Exercise requirements
Copy the listing below in full and skip every picture.

Data extract
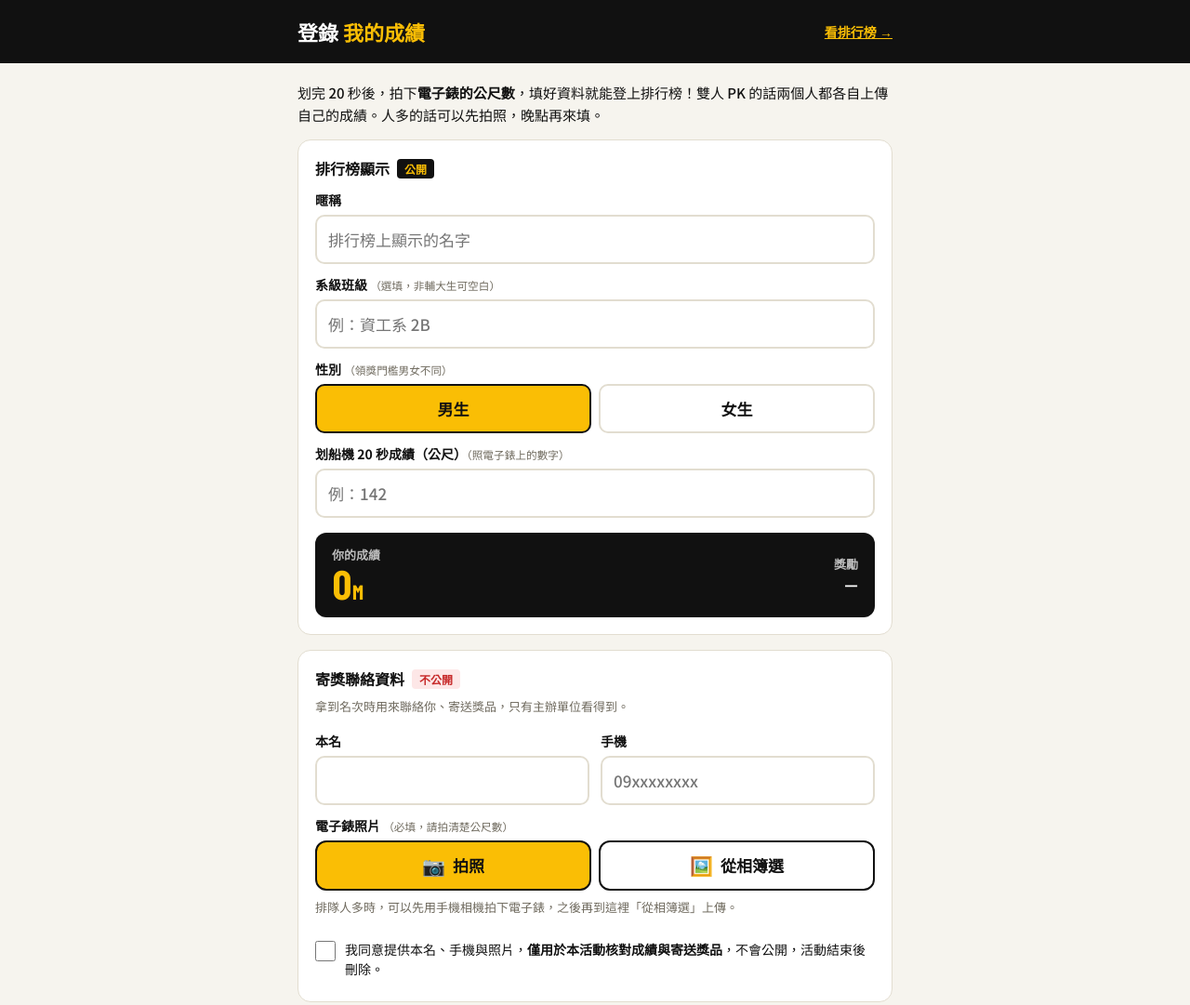
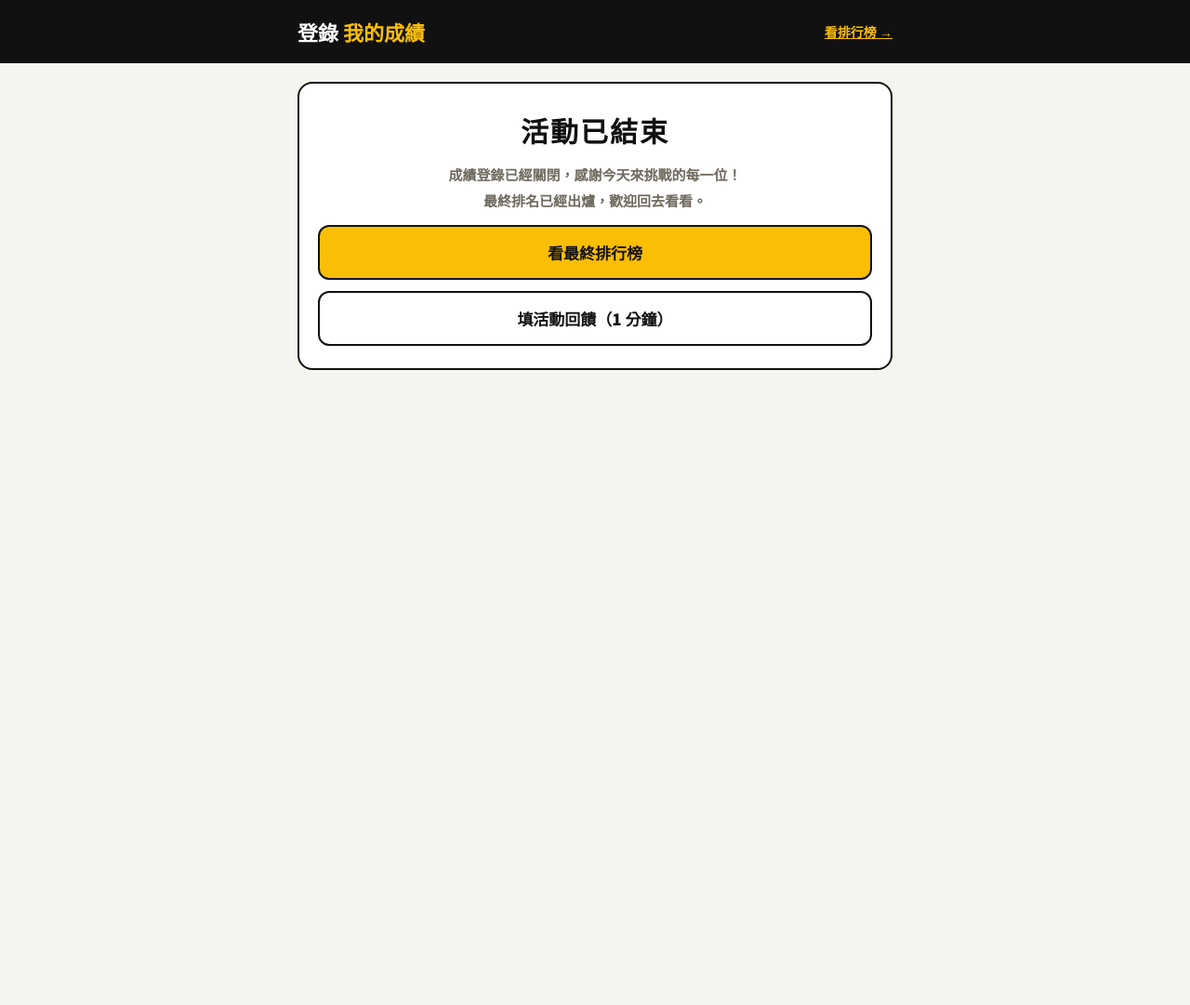
Before and after one commit to kevinhsu97/fju-ff-leaderboard, a plain HTML site: page submit.html in a window 1280 px wide. Shown: the top 1081 px of the page at 93% size. After the commit the page ends 800 px from the top, so only its background shows below. Drawn offline with nearby package versions, Linux system fonts and the light colour scheme; a web font is replaced by a local one.

Commit message:
Update submit.html

```diff
--- a/submit.html
+++ b/submit.html
@@ -62,11 +62,25 @@ input[type=file]::file-selector-button{font:inherit;font-weight:900;font-size:15
 .intro{font-size:15px;line-height:1.6;margin-bottom:14px}
 .btn.ghost{width:100%;margin-top:10px;padding:14px;text-decoration:none}
 [hidden]{display:none!important}
+.closed{background:var(--card);border:2px solid var(--k);border-radius:16px;padding:28px 20px 24px;margin-top:18px;text-align:center}
+.closed .t{font-size:30px;font-weight:900;letter-spacing:2px}
+.closed p{font-size:15px;font-weight:700;color:var(--mute);line-height:1.85;margin-top:12px}
+.closed a{display:block;margin-top:12px;padding:15px;border:2px solid var(--k);border-radius:12px;
+  font-size:17px;font-weight:900;text-decoration:none;color:var(--k);background:var(--y)}
+.closed a.alt{background:var(--card)}
+#form{display:none}
 </style>
 </head>
 <body>
 <header><div class="wrap"><h1>登錄 <span>我的成績</span></h1><a href="index.html">看排行榜 →</a></div></header>
 <main class="wrap">
+
+  <div class="closed">
+    <div class="t">活動已結束</div>
+    <p>成績登錄已經關閉，感謝今天來挑戰的每一位！<br>最終排名已經出爐，歡迎回去看看。</p>
+    <a href="index.html">看最終排行榜</a>
+    <a class="alt" href="feedback.html">填活動回饋（1 分鐘）</a>
+  </div>
 
   <form id="form" novalidate>
     <p class="intro">划完 20 秒後，拍下<b>電子錶的公尺數</b>，填好資料就能登上排行榜！雙人 PK 的話兩個人都各自上傳自己的成績。人多的話可以先拍照，晚點再來填。</p>
```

Problem solution
Before and after one commit to kevinhsu97/fju-ff-leaderboard, a plain HTML site: page submit.html in a window 1280 px wide. Shown: the top 1081 px of the page at 93% size. After the commit the page ends 800 px from the top, so only its background shows below. Drawn offline with nearby package versions, Linux system fonts and the light colour scheme; a web font is replaced by a local one.

Commit message:
Update submit.html

```diff
--- a/submit.html
+++ b/submit.html
@@ -62,11 +62,25 @@ input[type=file]::file-selector-button{font:inherit;font-weight:900;font-size:15
 .intro{font-size:15px;line-height:1.6;margin-bottom:14px}
 .btn.ghost{width:100%;margin-top:10px;padding:14px;text-decoration:none}
 [hidden]{display:none!important}
+.closed{background:var(--card);border:2px solid var(--k);border-radius:16px;padding:28px 20px 24px;margin-top:18px;text-align:center}
+.closed .t{font-size:30px;font-weight:900;letter-spacing:2px}
+.closed p{font-size:15px;font-weight:700;color:var(--mute);line-height:1.85;margin-top:12px}
+.closed a{display:block;margin-top:12px;padding:15px;border:2px solid var(--k);border-radius:12px;
+  font-size:17px;font-weight:900;text-decoration:none;color:var(--k);background:var(--y)}
+.closed a.alt{background:var(--card)}
+#form{display:none}
 </style>
 </head>
 <body>
 <header><div class="wrap"><h1>登錄 <span>我的成績</span></h1><a href="index.html">看排行榜 →</a></div></header>
 <main class="wrap">
+
+  <div class="closed">
+    <div class="t">活動已結束</div>
+    <p>成績登錄已經關閉，感謝今天來挑戰的每一位！<br>最終排名已經出爐，歡迎回去看看。</p>
+    <a href="index.html">看最終排行榜</a>
+    <a class="alt" href="feedback.html">填活動回饋（1 分鐘）</a>
+  </div>
 
   <form id="form" novalidate>
     <p class="intro">划完 20 秒後，拍下<b>電子錶的公尺數</b>，填好資料就能登上排行榜！雙人 PK 的話兩個人都各自上傳自己的成績。人多的話可以先拍照，晚點再來填。</p>
```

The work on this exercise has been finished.